And that was the moment I knew Starship Troopers was going to be a terrible disappointment to a lot of people.
But that first battle drop scene in Edge of Tomorrow? I kept thinking, that right there is the scene that all those people at that Clancy Brown talk really wanted to see.
June 27, 2014
A couple of months ago I went to an SCA camping event for the first time in a while. I had a great time, especially thanks to some friends who let me stay with them. They have a round period pavilion — very nice. Since we all fence, they had a system for storing our many rapiers and daggers to keep them out of the way. So this is what I saw when I woke up in the morning:
June 25, 2014

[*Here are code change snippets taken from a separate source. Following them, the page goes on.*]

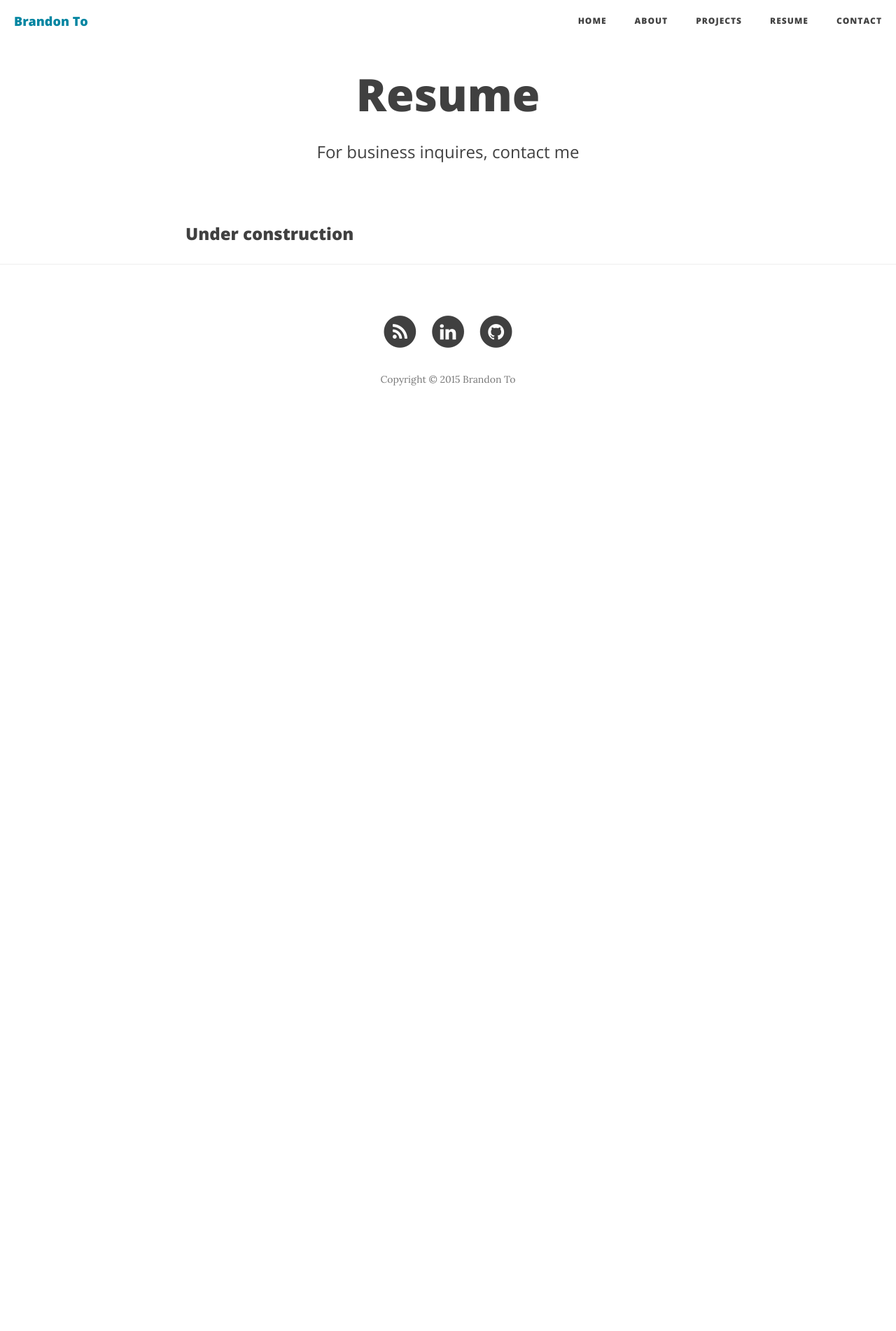
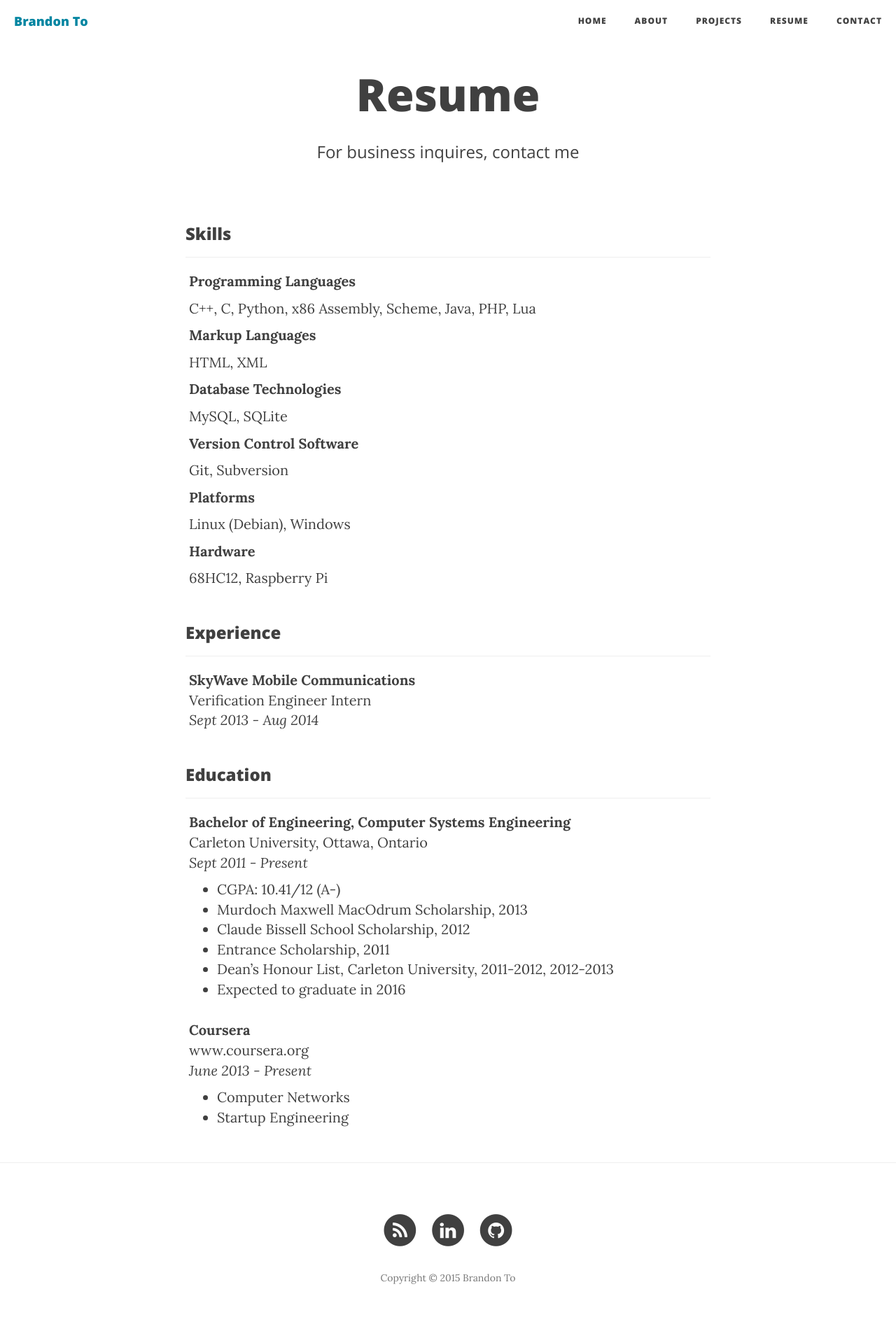
Before and after one commit to brandonto/brandonto.github.io, a Jekyll site: the page built from resume.html, in a window 1280 px wide. Shown: the whole page at 70% size. Built offline with Jekyll 4.4.1, drawn with Linux system fonts in a browser that asks for light colours; nearby versions of some CDN libraries; before the commit the page ends 900 px from its top, so only the background shows below that.

Commit message:
Updated resume, fixed page layout of projects

```diff
--- a/css/style.css
+++ b/css/style.css
@@ -388,6 +388,10 @@ body {
 .project-listing {
   padding: 0 0 20px;
 }
+.project-listing .row{
+	padding-left: 20px;
+	padding-right: 20px;
+}
 .project-image {
   padding: 2px 2px;
   width: 100%;
@@ -408,3 +412,6 @@ body {
 .text-center {
   text-align: center !important;
 }
+.under-padding{
+	padding: 0 0 10px;
+}
--- a/resume.html
+++ b/resume.html
@@ -7,4 +7,80 @@ description: "For business inquires, contact me"
 
 {% capture root %}{% if page.root %}{{ page.root }}{% else %}{{ post.root }}{% endif %}{%endcapture%}
 
-<h3>Under construction</h3>
+<h3>Skills</h3>
+<hr/>
+
+<div class="project-listing">
+	<div class="row">
+		<div class="under-padding">
+			<div class="project-title under-padding">Programming Languages</div>
+				C++, C, Python, x86 Assembly, Scheme, Java, PHP, Lua
+		</div>
+		<div class="under-padding">
+			<div class="project-title under-padding">Markup Languages</div>
+				HTML, XML
+		</div>
+		<div class="under-padding">
+			<div class="project-title under-padding">Database Technologies</div>
+				MySQL, SQLite
+		</div>
+		<div class="under-padding">
+			<div class="project-title under-padding">Version Control Software</div>
+				Git, Subversion
+		</div>
+		<div class="under-padding">
+			<div class="project-title under-padding">Platforms</div>
+				Linux (Debian), Windows
+		</div>
+		<div class="under-padding">
+			<div class="project-title under-padding">Hardware</div>
+				68HC12, Raspberry Pi
+		</div>
+	</div>
+</div>
+
+<h3>Experience</h3>
+<hr/>
+
+<div class="project-listing">
+	<div class="row under-padding">
+		<div class="project-title">SkyWave Mobile Communications</div>
+		Verification Engineer Intern
+		<div class="project-timeframe">Sept 2013 - Aug 2014</div>
+	</div>
+</div>
+
+<h3>Education</h3>
+<hr/>
+
+<div class="project-listing">
+	<div class="row under-padding">
+		<div class="project-title">Bachelor of Engineering, Computer Systems Engineering</div>
+		Carleton University, Ottawa, Ontario
+		<div class="project-timeframe">Sept 2011 - Present</div>
+	</div>
+	<div class="row">
+		<ul>
+			<li>CGPA: 10.41/12 (A-)</li>
+			<li>Murdoch Maxwell MacOdrum Scholarship, 2013</li>
+			<li>Claude Bissell School Scholarship, 2012</li>
+			<li>Entrance Scholarship, 2011</li>
+			<li>Dean’s Honour List, Carleton University, 2011-2012, 2012-2013</li>
+			<li>Expected to graduate in 2016</li>
+		</ul>
+	</div>
+</div>
+
+<div class="project-listing">
+	<div class="row under-padding">
+		<div class="project-title">Coursera</div>
+		<a href="http://www.coursera.org">www.coursera.org</a>
+		<div class="project-timeframe">June 2013 - Present</div>
+	</div>
+	<div class="row">
+		<ul>
+			<li><a href="https://www.coursera.org/course/comnetworks">Computer Networks</a></li>
+			<li><a href="https://www.coursera.org/course/startup">Startup Engineering</a></li>
+		</ul>
+	</div>
+</div>
--- a/serve/feed.xml
+++ b/serve/feed.xml
@@ -5,8 +5,8 @@
     <description>Personal website of Brandon To</description>
     <link>http://brandonto.github.io//</link>
     <atom:link href="http://brandonto.github.io//feed.xml" rel="self" type="application/rss+xml" />
-    <pubDate>2015-03-03 22:32:51 -0500</pubDate>
-    <lastBuildDate>2015-03-03 22:32:51 -0500</lastBuildDate>
+    <pubDate>2015-03-05 00:30:34 -0500</pubDate>
+    <lastBuildDate>2015-03-05 00:30:34 -0500</lastBuildDate>
     <generator>Jekyll v</generator>
 
   </channel>
```
Also changed, not shown: projects.html (+2 -16 lines), serve/css/style.css (+7 -0 lines), serve/projects/index.html (+3 -16 lines), serve/resume/index.html (+75 -1 lines), 1 other file.
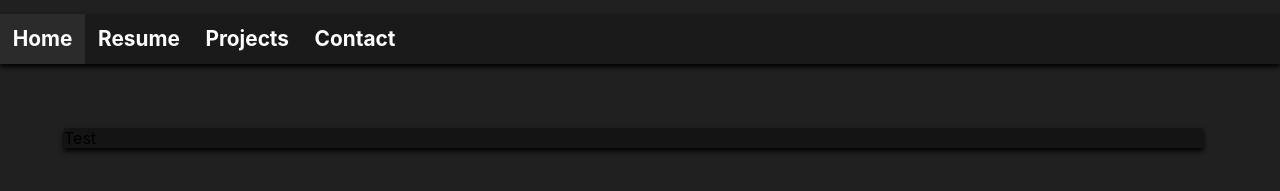
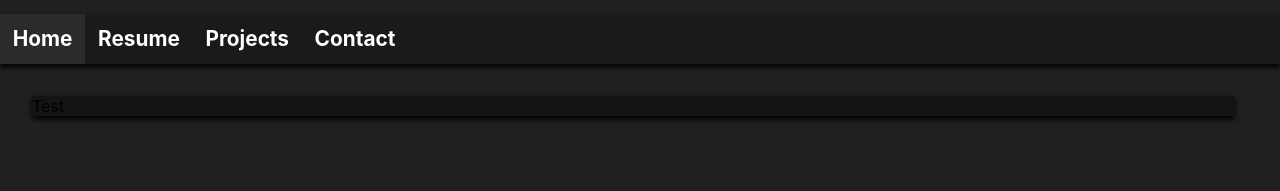
Before and after one commit to grant-walters/website, a React app: page / in a window 1280 px wide. Shown: the part 77-268 px from the top of the page. Built offline with nearby package versions, Linux system fonts and the light colour scheme.

Commit message:
CSS tweaks

```diff
--- a/src/main.css
+++ b/src/main.css
@@ -66,8 +66,8 @@ code {
 }
 
 .content {
-	margin: 5%;
+	margin: 2.5%;
 	box-shadow: 0px 3px 5px black;
-	width: 89%;
+	width: 94%;
 	background-color: #141414;
 }
```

I am a prolific writer. I average a couple of books a year and a handful of short stories, which I guess is a lot. I have to admit, from my end all I can see are the dozens of books and stories I haven’t written yet, and I never seem to get enough done. But I’ve come to realize, that on the larger scale of things, yes, I am prolific.
I’ve been thinking lately about why that is and how that happens, because I never decided to be prolific, I never mapped out a strategy that would let me write as much as possible. It just happened. But how? Well, the writing every day thing certainly helps — I don’t even have to write a lot every day, just a little bit. Just enough. I’m always thinking of ideas — I don’t wait for an assignment or contract to come along. Writing both short stories and novels helps contribute to the perception of me being prolific.
And there’s one other trait I hit on lately: Abandonment. Knowing when to let go. Being able to move on to the next thing when one thing isn’t working.
What this means if you’re an aspiring writer, if you want to be a professional writer: Don’t pin all your hopes on one thing. As soon as you finish writing that first story, that first novel — start the next. Immediately.
I’ve talked about my three trunk novels a lot. I probably have a proportional number of trunk short stories to go with my 70+ published stories. Then there’s all the stuff I never even sent out: a couple of “practice” novels, a bunch of stories. I still occasionally write a short story that immediately goes into the trunk because I’m not happy with it. It’s okay, because I’ve got this new thing to work on, and it’ll be better.
Because you know what? All those lessons you learned writing that one thing? You’ll be able to use them on the next. The next thing will be better. The reason it was so easy for me to abandon those early novels and stories? As soon as I wrote the next thing, I saw that the earlier stuff wasn’t very good. The only way you can see yourself making progress as a writer is by working on new things, so you can compare.
If you want to be a professional writer, you have to become an idea factory — you should always know the next thing you want to work on. If that last thing doesn’t sell, doesn’t work out, or isn’t actually that good — that’s okay, because you’ve got this next thing, and the next, and the next.
And for the love of all that is good and holy, don’t spend ten years working on the same thing. Don’t rewrite the same thing endlessly, thinking that this next revision will finally make it good. Or, do, but don’t expect to ever become a pro at this gig if you do.
At the risk of inciting ear worms, Let It Go. You have to be able to let go of old work and move on to the next work.